Task input below:

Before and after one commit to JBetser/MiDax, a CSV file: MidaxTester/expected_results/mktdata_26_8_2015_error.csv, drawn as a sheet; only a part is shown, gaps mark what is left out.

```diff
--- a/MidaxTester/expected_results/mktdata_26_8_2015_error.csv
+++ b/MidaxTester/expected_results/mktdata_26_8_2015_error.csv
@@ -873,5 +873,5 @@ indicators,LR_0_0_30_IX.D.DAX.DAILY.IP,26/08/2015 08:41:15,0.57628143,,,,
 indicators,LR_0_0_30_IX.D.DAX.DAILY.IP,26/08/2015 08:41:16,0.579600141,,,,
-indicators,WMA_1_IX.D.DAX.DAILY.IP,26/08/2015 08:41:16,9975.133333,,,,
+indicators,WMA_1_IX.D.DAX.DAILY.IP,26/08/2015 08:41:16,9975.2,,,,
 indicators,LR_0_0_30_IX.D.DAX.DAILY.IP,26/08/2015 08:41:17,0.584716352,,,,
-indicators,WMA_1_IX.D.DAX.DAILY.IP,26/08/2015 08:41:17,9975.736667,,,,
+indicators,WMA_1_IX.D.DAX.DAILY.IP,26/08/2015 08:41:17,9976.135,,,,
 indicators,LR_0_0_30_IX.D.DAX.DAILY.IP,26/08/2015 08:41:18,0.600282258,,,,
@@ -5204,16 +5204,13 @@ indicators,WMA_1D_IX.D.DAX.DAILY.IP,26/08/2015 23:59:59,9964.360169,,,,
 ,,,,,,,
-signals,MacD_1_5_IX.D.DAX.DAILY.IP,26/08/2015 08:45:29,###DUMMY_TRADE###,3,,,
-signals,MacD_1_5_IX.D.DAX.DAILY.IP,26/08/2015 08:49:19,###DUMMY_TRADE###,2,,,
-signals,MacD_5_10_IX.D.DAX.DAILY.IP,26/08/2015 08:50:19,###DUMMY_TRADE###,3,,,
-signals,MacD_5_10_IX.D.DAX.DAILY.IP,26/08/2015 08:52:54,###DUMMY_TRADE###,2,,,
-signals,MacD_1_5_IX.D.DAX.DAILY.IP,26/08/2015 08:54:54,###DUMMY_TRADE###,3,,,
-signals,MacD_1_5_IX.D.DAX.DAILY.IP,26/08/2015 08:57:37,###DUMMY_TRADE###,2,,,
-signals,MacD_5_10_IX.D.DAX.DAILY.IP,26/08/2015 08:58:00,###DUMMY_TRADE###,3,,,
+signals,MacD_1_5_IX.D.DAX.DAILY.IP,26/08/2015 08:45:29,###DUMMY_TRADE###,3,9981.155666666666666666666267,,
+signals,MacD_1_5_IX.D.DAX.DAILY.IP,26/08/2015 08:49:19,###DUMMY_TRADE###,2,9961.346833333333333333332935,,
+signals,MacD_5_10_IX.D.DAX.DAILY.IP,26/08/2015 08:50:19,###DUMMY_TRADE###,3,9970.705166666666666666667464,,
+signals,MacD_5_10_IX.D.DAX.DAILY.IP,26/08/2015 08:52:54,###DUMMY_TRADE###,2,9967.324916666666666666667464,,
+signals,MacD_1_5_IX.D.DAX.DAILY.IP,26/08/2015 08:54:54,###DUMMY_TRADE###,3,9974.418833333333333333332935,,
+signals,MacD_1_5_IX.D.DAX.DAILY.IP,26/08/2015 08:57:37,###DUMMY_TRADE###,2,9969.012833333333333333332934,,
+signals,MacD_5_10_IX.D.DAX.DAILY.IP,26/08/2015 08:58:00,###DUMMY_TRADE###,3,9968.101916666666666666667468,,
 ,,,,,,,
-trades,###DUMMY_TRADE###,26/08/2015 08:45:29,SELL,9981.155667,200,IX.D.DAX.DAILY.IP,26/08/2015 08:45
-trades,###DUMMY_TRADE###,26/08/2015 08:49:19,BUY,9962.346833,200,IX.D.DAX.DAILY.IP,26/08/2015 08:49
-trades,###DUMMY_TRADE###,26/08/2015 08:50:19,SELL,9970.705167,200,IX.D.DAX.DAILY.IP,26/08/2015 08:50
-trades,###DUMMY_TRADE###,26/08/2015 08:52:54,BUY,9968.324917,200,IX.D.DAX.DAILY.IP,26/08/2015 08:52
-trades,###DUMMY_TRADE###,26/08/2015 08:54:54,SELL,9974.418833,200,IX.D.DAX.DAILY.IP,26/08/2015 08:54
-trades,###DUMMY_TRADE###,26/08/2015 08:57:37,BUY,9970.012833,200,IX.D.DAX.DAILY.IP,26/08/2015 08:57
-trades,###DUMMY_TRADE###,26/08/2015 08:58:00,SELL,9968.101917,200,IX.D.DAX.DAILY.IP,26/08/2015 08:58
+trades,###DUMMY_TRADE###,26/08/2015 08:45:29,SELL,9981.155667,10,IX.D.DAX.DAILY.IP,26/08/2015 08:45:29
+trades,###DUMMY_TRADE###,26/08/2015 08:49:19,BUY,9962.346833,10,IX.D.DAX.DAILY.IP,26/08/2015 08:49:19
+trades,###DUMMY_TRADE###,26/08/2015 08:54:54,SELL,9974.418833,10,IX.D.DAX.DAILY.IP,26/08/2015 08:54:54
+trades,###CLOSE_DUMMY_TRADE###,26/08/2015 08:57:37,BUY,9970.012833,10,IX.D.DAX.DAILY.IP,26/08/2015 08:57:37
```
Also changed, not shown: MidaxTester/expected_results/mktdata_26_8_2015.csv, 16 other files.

End of Task input.

**Exercise description:** The required answer is every line of the data, duplicated exactly.

**Response:**
Before and after one commit to JBetser/MiDax, a CSV file: MidaxTester/expected_results/mktdata_26_8_2015_error.csv, drawn as a sheet; only a part is shown, gaps mark what is left out.

```diff
--- a/MidaxTester/expected_results/mktdata_26_8_2015_error.csv
+++ b/MidaxTester/expected_results/mktdata_26_8_2015_error.csv
@@ -873,5 +873,5 @@ indicators,LR_0_0_30_IX.D.DAX.DAILY.IP,26/08/2015 08:41:15,0.57628143,,,,
 indicators,LR_0_0_30_IX.D.DAX.DAILY.IP,26/08/2015 08:41:16,0.579600141,,,,
-indicators,WMA_1_IX.D.DAX.DAILY.IP,26/08/2015 08:41:16,9975.133333,,,,
+indicators,WMA_1_IX.D.DAX.DAILY.IP,26/08/2015 08:41:16,9975.2,,,,
 indicators,LR_0_0_30_IX.D.DAX.DAILY.IP,26/08/2015 08:41:17,0.584716352,,,,
-indicators,WMA_1_IX.D.DAX.DAILY.IP,26/08/2015 08:41:17,9975.736667,,,,
+indicators,WMA_1_IX.D.DAX.DAILY.IP,26/08/2015 08:41:17,9976.135,,,,
 indicators,LR_0_0_30_IX.D.DAX.DAILY.IP,26/08/2015 08:41:18,0.600282258,,,,
@@ -5204,16 +5204,13 @@ indicators,WMA_1D_IX.D.DAX.DAILY.IP,26/08/2015 23:59:59,9964.360169,,,,
 ,,,,,,,
-signals,MacD_1_5_IX.D.DAX.DAILY.IP,26/08/2015 08:45:29,###DUMMY_TRADE###,3,,,
-signals,MacD_1_5_IX.D.DAX.DAILY.IP,26/08/2015 08:49:19,###DUMMY_TRADE###,2,,,
-signals,MacD_5_10_IX.D.DAX.DAILY.IP,26/08/2015 08:50:19,###DUMMY_TRADE###,3,,,
-signals,MacD_5_10_IX.D.DAX.DAILY.IP,26/08/2015 08:52:54,###DUMMY_TRADE###,2,,,
-signals,MacD_1_5_IX.D.DAX.DAILY.IP,26/08/2015 08:54:54,###DUMMY_TRADE###,3,,,
-signals,MacD_1_5_IX.D.DAX.DAILY.IP,26/08/2015 08:57:37,###DUMMY_TRADE###,2,,,
-signals,MacD_5_10_IX.D.DAX.DAILY.IP,26/08/2015 08:58:00,###DUMMY_TRADE###,3,,,
+signals,MacD_1_5_IX.D.DAX.DAILY.IP,26/08/2015 08:45:29,###DUMMY_TRADE###,3,9981.155666666666666666666267,,
+signals,MacD_1_5_IX.D.DAX.DAILY.IP,26/08/2015 08:49:19,###DUMMY_TRADE###,2,9961.346833333333333333332935,,
+signals,MacD_5_10_IX.D.DAX.DAILY.IP,26/08/2015 08:50:19,###DUMMY_TRADE###,3,9970.705166666666666666667464,,
+signals,MacD_5_10_IX.D.DAX.DAILY.IP,26/08/2015 08:52:54,###DUMMY_TRADE###,2,9967.324916666666666666667464,,
+signals,MacD_1_5_IX.D.DAX.DAILY.IP,26/08/2015 08:54:54,###DUMMY_TRADE###,3,9974.418833333333333333332935,,
+signals,MacD_1_5_IX.D.DAX.DAILY.IP,26/08/2015 08:57:37,###DUMMY_TRADE###,2,9969.012833333333333333332934,,
+signals,MacD_5_10_IX.D.DAX.DAILY.IP,26/08/2015 08:58:00,###DUMMY_TRADE###,3,9968.101916666666666666667468,,
 ,,,,,,,
-trades,###DUMMY_TRADE###,26/08/2015 08:45:29,SELL,9981.155667,200,IX.D.DAX.DAILY.IP,26/08/2015 08:45
-trades,###DUMMY_TRADE###,26/08/2015 08:49:19,BUY,9962.346833,200,IX.D.DAX.DAILY.IP,26/08/2015 08:49
-trades,###DUMMY_TRADE###,26/08/2015 08:50:19,SELL,9970.705167,200,IX.D.DAX.DAILY.IP,26/08/2015 08:50
-trades,###DUMMY_TRADE###,26/08/2015 08:52:54,BUY,9968.324917,200,IX.D.DAX.DAILY.IP,26/08/2015 08:52
-trades,###DUMMY_TRADE###,26/08/2015 08:54:54,SELL,9974.418833,200,IX.D.DAX.DAILY.IP,26/08/2015 08:54
-trades,###DUMMY_TRADE###,26/08/2015 08:57:37,BUY,9970.012833,200,IX.D.DAX.DAILY.IP,26/08/2015 08:57
-trades,###DUMMY_TRADE###,26/08/2015 08:58:00,SELL,9968.101917,200,IX.D.DAX.DAILY.IP,26/08/2015 08:58
+trades,###DUMMY_TRADE###,26/08/2015 08:45:29,SELL,9981.155667,10,IX.D.DAX.DAILY.IP,26/08/2015 08:45:29
+trades,###DUMMY_TRADE###,26/08/2015 08:49:19,BUY,9962.346833,10,IX.D.DAX.DAILY.IP,26/08/2015 08:49:19
+trades,###DUMMY_TRADE###,26/08/2015 08:54:54,SELL,9974.418833,10,IX.D.DAX.DAILY.IP,26/08/2015 08:54:54
+trades,###CLOSE_DUMMY_TRADE###,26/08/2015 08:57:37,BUY,9970.012833,10,IX.D.DAX.DAILY.IP,26/08/2015 08:57:37
```
Also changed, not shown: MidaxTester/expected_results/mktdata_26_8_2015.csv, 16 other files.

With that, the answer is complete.